GIVEN ENTRIES:
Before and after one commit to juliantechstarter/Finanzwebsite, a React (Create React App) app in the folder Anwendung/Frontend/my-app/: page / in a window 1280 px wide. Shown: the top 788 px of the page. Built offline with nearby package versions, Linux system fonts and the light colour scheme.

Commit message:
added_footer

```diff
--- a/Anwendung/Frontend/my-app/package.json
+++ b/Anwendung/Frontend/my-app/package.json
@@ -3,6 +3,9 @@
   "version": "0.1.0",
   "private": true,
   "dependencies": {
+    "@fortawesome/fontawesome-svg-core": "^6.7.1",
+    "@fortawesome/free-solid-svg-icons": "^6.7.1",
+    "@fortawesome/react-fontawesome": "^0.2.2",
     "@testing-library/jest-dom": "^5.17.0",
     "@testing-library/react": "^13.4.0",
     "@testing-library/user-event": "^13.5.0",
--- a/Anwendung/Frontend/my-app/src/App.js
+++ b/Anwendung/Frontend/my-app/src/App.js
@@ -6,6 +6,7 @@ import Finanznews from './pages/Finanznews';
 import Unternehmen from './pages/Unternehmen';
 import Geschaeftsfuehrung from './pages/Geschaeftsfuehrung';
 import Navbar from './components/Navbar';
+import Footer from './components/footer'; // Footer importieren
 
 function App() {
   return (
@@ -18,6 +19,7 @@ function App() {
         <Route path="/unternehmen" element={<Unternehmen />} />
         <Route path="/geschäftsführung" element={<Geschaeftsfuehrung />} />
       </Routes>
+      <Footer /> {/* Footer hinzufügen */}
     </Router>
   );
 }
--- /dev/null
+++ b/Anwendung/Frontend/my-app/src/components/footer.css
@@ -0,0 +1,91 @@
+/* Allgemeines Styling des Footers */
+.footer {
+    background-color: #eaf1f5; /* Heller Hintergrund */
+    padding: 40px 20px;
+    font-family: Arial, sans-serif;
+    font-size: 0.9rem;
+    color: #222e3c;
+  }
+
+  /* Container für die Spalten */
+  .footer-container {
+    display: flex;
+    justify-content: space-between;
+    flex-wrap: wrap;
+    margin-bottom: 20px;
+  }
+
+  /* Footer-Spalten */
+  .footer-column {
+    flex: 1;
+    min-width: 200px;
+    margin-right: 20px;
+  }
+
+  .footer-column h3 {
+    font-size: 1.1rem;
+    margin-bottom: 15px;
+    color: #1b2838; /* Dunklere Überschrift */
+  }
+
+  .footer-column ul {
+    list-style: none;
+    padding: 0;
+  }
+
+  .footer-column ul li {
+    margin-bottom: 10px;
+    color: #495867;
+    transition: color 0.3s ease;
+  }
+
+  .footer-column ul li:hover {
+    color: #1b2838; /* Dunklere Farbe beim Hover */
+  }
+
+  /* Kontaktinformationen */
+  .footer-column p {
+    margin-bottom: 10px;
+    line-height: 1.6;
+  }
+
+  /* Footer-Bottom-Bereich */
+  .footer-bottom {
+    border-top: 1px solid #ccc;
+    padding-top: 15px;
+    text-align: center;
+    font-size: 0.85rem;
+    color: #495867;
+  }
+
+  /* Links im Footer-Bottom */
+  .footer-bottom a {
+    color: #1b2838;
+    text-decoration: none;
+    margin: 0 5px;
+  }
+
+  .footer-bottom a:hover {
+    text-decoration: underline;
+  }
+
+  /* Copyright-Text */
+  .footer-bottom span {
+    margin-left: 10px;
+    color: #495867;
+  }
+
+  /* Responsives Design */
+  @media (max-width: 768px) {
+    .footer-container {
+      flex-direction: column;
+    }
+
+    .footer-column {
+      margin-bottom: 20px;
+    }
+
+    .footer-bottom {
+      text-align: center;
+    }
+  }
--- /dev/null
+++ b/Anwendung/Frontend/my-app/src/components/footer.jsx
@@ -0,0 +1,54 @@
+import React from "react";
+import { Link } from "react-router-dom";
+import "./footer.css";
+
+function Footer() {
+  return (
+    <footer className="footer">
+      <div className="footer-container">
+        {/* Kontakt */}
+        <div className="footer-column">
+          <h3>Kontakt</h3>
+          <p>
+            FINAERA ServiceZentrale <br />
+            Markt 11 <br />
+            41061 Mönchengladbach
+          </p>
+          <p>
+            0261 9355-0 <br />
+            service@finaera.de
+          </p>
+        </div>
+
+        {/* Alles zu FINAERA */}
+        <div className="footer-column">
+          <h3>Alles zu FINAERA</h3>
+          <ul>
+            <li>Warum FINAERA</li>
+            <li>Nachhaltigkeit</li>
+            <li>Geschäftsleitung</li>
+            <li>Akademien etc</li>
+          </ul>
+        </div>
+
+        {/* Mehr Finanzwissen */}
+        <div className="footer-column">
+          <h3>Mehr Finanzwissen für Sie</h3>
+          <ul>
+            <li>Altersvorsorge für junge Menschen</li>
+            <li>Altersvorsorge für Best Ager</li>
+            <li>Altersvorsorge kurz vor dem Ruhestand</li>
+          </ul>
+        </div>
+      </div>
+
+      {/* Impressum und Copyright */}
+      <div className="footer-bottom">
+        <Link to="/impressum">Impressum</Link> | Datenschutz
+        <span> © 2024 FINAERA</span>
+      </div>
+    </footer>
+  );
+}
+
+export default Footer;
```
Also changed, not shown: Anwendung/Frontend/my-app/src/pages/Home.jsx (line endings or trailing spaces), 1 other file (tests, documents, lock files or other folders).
==
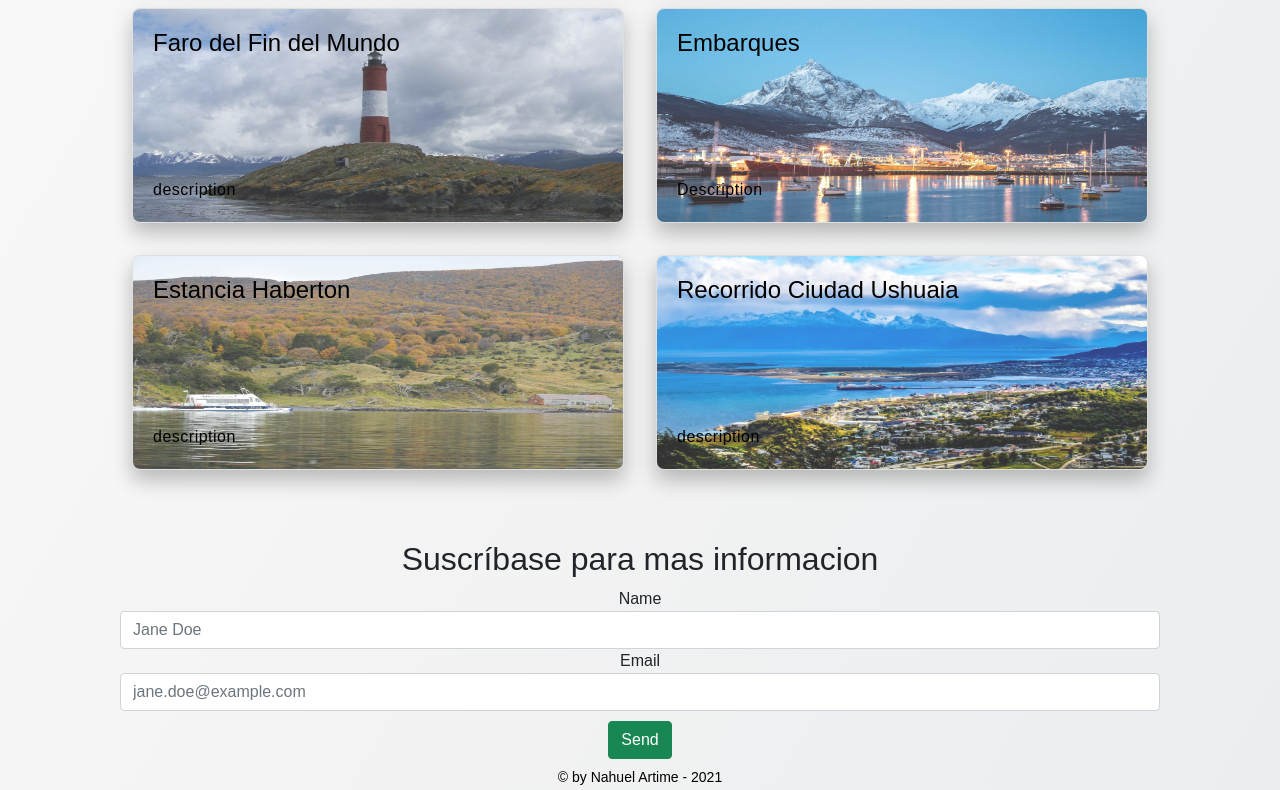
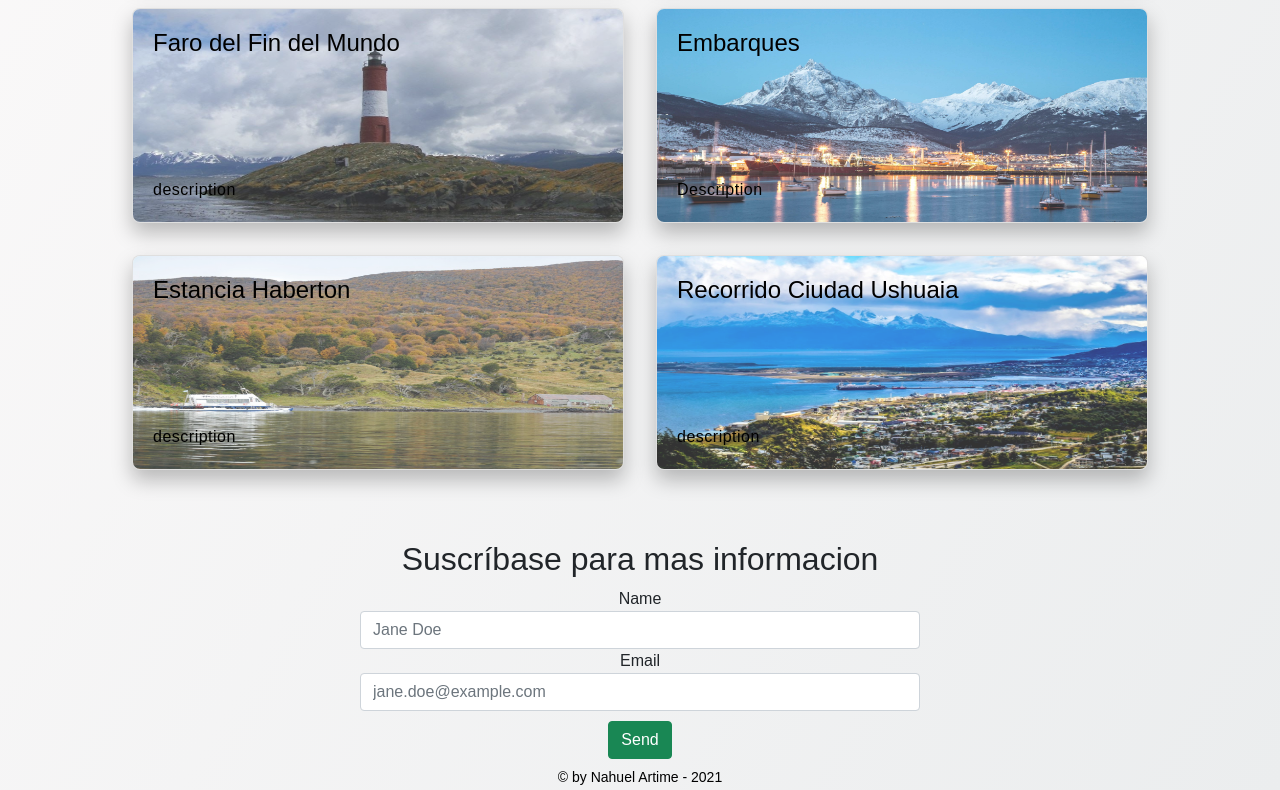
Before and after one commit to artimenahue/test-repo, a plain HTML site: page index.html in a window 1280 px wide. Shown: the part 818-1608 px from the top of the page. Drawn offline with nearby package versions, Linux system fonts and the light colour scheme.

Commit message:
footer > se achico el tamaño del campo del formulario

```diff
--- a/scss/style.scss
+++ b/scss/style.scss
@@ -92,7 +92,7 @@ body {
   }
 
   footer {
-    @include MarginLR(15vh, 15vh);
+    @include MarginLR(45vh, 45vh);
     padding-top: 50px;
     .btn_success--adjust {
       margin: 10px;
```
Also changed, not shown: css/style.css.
==
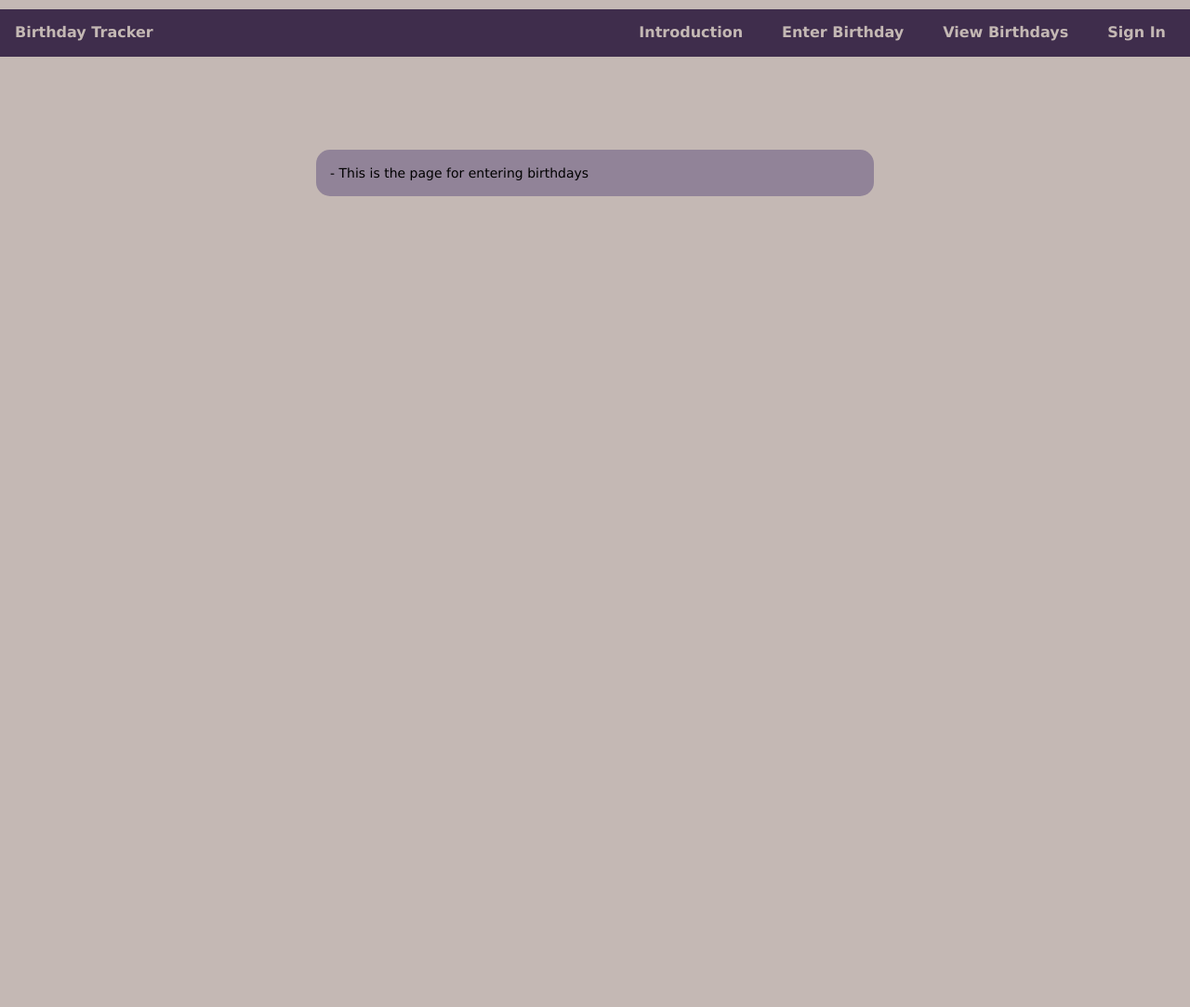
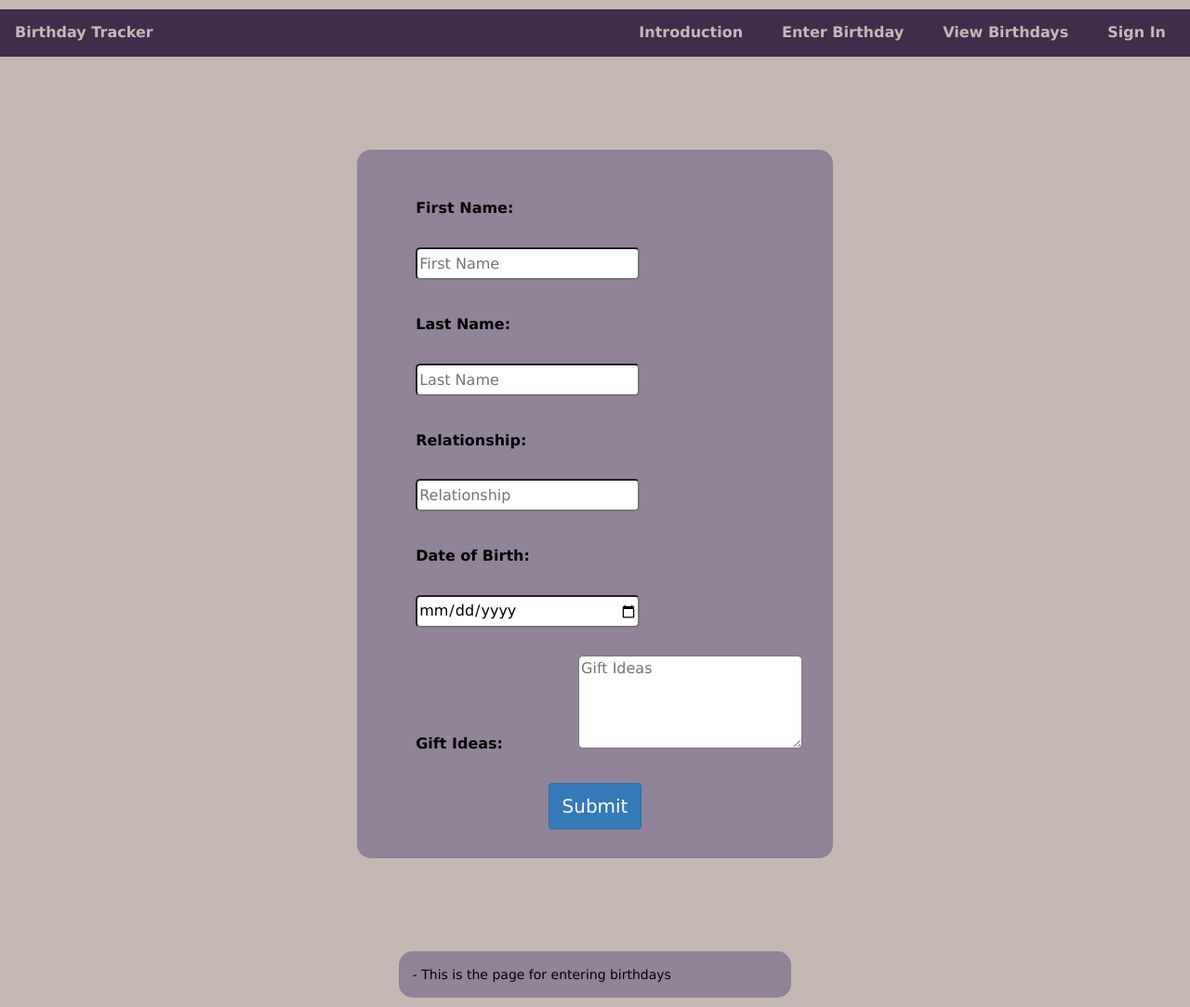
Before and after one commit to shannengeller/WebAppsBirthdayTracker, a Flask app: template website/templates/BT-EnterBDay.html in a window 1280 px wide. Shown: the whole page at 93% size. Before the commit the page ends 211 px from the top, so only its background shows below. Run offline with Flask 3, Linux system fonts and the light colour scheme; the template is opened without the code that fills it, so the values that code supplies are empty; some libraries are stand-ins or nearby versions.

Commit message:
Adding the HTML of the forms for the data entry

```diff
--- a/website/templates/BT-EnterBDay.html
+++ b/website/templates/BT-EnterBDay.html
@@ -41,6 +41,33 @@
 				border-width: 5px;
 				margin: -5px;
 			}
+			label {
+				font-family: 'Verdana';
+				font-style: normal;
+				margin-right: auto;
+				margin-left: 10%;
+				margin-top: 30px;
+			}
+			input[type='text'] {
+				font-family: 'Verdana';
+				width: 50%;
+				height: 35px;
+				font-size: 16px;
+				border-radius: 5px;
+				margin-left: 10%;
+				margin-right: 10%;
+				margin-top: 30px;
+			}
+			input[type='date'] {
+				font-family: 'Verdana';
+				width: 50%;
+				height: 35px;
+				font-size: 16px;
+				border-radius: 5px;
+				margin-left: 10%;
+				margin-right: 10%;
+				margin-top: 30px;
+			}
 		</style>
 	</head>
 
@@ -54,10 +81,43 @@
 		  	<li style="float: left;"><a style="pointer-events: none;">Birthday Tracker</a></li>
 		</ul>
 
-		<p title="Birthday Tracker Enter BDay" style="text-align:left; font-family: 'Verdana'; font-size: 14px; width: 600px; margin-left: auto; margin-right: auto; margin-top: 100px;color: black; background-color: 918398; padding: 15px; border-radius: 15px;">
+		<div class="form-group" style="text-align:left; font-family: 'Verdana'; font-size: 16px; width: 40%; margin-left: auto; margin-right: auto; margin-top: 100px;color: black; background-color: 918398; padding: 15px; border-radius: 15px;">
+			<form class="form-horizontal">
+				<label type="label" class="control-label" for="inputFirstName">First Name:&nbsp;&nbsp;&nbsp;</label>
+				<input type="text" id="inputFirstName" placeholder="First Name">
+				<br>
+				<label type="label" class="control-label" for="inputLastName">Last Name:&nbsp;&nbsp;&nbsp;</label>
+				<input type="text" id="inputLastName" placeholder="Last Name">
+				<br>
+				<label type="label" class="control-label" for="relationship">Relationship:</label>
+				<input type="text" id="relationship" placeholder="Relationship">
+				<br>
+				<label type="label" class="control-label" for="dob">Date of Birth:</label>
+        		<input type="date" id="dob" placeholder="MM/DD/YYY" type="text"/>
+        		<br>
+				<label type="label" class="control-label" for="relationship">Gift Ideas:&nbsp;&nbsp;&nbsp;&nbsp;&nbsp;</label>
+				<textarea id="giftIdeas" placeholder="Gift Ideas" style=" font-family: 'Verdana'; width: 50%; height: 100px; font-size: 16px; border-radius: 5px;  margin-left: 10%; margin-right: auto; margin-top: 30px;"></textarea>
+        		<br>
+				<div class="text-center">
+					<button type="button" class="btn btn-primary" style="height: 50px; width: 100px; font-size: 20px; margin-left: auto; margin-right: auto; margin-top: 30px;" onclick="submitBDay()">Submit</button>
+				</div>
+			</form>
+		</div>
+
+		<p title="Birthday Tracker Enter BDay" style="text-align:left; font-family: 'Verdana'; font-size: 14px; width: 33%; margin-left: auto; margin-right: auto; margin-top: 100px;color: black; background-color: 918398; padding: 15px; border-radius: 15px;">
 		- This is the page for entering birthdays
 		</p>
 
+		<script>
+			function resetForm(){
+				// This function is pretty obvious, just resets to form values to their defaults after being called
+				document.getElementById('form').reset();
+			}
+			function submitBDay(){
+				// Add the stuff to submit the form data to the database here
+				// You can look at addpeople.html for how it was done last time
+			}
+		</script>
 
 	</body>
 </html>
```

TO DO:
If a line in the listing includes the word "label", it counts; report the number of such lines and nothing else.

REPLY TO THE TASK:
6